Why is the 2011 Vintage special?
In a sense, all Vintage Port declarations are special as they only occur when the vintage is deemed to be of exceptional quality.
The top Port Houses, such as Croft, Fonseca or Taylor, will not declare a year unless they are convinced of the wine’s quality and capacity to age. Also, because of the effect of climate on the vineyards and on each of the many individual grape varieties used to make Port, no two years produce Vintage Ports which are exactly alike. Although it is possible to identify common characteristics in the wines of different declared years – such as similarities in depth, weight or structure – these comparisons are not always very useful.
The 2011 harvest in the Douro Valley followed a near-perfect ripening season which produced wonderfully balanced, classic Ports.
The winter preceding the 2011 harvest was wetter and colder than the 30-year average. Budburst occurred as usual mid March and warm weather and rainfall in April produced vigorous growth. At the beginning of May dry conditions set in and there was little rainfall in eastern areas of the Douro until late August.
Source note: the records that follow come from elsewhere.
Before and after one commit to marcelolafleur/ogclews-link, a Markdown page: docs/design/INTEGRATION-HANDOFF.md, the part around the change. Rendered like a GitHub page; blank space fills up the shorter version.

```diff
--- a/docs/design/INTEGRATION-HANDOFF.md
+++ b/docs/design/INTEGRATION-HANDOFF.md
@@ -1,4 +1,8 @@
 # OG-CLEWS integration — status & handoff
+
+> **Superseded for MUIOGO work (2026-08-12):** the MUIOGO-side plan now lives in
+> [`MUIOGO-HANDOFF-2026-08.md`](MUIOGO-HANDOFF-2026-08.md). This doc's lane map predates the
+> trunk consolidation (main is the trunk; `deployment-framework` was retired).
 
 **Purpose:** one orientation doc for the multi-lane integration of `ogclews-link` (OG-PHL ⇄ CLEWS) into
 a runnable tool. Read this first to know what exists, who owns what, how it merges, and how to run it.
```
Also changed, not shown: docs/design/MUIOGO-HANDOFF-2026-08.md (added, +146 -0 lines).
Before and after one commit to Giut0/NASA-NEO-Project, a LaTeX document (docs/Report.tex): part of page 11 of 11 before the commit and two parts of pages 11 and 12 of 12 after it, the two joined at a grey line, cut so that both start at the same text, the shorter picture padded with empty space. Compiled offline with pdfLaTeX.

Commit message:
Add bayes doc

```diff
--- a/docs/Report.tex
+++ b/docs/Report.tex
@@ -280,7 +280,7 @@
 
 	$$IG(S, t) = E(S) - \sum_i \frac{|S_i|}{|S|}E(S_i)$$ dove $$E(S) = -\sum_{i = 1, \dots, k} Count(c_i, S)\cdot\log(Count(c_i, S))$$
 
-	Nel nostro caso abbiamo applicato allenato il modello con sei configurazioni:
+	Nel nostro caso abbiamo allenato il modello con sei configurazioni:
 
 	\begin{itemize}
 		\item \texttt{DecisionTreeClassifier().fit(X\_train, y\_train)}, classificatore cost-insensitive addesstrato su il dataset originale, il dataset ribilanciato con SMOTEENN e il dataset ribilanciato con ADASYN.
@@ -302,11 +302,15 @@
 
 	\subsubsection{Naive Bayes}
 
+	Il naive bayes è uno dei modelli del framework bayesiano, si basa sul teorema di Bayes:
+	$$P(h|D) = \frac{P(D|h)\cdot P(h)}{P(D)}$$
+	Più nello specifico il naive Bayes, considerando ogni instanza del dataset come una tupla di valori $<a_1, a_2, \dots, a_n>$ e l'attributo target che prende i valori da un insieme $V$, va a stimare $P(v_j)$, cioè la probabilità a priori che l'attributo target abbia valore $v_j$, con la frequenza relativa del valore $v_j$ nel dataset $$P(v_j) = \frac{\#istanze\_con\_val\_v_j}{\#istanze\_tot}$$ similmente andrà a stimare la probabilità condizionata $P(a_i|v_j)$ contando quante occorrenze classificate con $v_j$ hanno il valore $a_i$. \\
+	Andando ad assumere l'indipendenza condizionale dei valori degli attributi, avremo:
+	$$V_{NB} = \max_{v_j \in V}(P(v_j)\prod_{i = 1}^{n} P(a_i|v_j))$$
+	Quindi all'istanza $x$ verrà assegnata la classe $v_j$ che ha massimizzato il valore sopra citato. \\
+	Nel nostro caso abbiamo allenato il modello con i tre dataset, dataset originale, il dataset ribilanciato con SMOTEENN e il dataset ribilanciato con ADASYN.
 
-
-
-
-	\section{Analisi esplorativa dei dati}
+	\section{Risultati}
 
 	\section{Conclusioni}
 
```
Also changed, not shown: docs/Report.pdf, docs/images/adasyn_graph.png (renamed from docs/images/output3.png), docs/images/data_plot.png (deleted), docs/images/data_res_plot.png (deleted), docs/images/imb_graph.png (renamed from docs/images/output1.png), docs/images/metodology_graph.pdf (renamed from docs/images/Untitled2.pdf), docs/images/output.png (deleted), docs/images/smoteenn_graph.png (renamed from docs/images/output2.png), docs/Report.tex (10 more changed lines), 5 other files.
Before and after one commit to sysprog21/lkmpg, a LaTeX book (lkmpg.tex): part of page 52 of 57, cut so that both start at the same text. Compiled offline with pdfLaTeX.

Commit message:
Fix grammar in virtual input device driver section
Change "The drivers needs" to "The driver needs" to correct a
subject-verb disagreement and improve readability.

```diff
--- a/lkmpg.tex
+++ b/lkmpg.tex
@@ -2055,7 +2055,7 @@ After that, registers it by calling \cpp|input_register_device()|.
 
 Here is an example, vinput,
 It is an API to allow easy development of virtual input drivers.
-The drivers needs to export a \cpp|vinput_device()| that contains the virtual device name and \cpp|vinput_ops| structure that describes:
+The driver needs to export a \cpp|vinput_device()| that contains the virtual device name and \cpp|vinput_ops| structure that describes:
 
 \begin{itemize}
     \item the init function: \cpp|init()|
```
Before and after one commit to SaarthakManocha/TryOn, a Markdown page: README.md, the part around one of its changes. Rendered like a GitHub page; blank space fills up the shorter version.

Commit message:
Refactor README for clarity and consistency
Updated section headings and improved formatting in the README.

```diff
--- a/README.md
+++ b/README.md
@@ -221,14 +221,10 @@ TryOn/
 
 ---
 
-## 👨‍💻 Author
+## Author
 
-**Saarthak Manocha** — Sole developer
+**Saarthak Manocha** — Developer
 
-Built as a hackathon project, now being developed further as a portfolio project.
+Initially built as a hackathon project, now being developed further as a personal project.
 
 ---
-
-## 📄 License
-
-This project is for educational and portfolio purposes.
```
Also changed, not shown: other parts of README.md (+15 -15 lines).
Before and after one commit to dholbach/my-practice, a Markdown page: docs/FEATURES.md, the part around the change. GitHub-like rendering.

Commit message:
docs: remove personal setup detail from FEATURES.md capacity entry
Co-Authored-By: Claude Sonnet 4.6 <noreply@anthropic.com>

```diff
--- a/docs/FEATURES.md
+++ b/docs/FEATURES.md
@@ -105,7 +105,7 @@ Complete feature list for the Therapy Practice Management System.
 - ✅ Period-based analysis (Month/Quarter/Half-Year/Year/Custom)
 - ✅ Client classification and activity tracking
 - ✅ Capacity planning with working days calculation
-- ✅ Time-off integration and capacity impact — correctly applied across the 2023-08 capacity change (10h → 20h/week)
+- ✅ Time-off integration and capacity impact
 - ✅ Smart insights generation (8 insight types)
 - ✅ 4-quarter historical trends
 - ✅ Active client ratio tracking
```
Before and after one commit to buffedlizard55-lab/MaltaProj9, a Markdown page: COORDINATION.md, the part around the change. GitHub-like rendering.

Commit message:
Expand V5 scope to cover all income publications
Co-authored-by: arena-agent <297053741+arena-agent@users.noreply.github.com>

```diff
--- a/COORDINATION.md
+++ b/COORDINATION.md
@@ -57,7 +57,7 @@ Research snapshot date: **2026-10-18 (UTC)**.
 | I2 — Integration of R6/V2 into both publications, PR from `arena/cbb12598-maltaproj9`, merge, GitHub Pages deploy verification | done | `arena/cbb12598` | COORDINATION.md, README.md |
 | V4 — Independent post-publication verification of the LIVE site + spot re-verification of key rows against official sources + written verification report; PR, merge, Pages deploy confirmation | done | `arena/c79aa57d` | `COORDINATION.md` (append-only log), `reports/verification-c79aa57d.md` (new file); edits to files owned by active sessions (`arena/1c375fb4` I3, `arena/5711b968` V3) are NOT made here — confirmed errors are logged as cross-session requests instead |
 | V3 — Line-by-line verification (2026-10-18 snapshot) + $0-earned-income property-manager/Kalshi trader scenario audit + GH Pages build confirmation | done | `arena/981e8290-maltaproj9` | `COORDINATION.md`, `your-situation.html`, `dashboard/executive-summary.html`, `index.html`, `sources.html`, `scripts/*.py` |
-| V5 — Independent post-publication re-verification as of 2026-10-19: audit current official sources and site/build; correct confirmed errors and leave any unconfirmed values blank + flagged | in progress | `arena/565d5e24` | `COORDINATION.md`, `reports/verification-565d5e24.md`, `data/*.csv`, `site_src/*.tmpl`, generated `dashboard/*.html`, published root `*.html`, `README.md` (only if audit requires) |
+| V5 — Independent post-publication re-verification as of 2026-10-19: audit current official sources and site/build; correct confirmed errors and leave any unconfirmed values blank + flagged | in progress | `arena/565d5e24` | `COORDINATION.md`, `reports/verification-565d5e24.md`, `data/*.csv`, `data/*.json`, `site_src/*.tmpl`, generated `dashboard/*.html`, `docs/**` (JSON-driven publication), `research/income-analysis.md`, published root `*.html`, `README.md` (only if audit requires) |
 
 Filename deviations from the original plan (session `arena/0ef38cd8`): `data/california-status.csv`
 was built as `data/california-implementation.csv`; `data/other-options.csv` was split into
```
However the vines were able to draw from the plentiful ground water reserves built up during the previous winter and bunches developed and ripened in ideal conditions. Véraison occurred a little earlier than usual on 15th June. Mild weather in June and July was broken only by a heat wave in the second half of June. August was hot and dry, with perfectly timed rainfall on 21st August and 1st September rounding off an excellent ripening season and producing a well balanced crop.
The 2011s stand out for the purity of the fruit and the quality of the tannins, which are silky and well integrated but provide plenty of structure.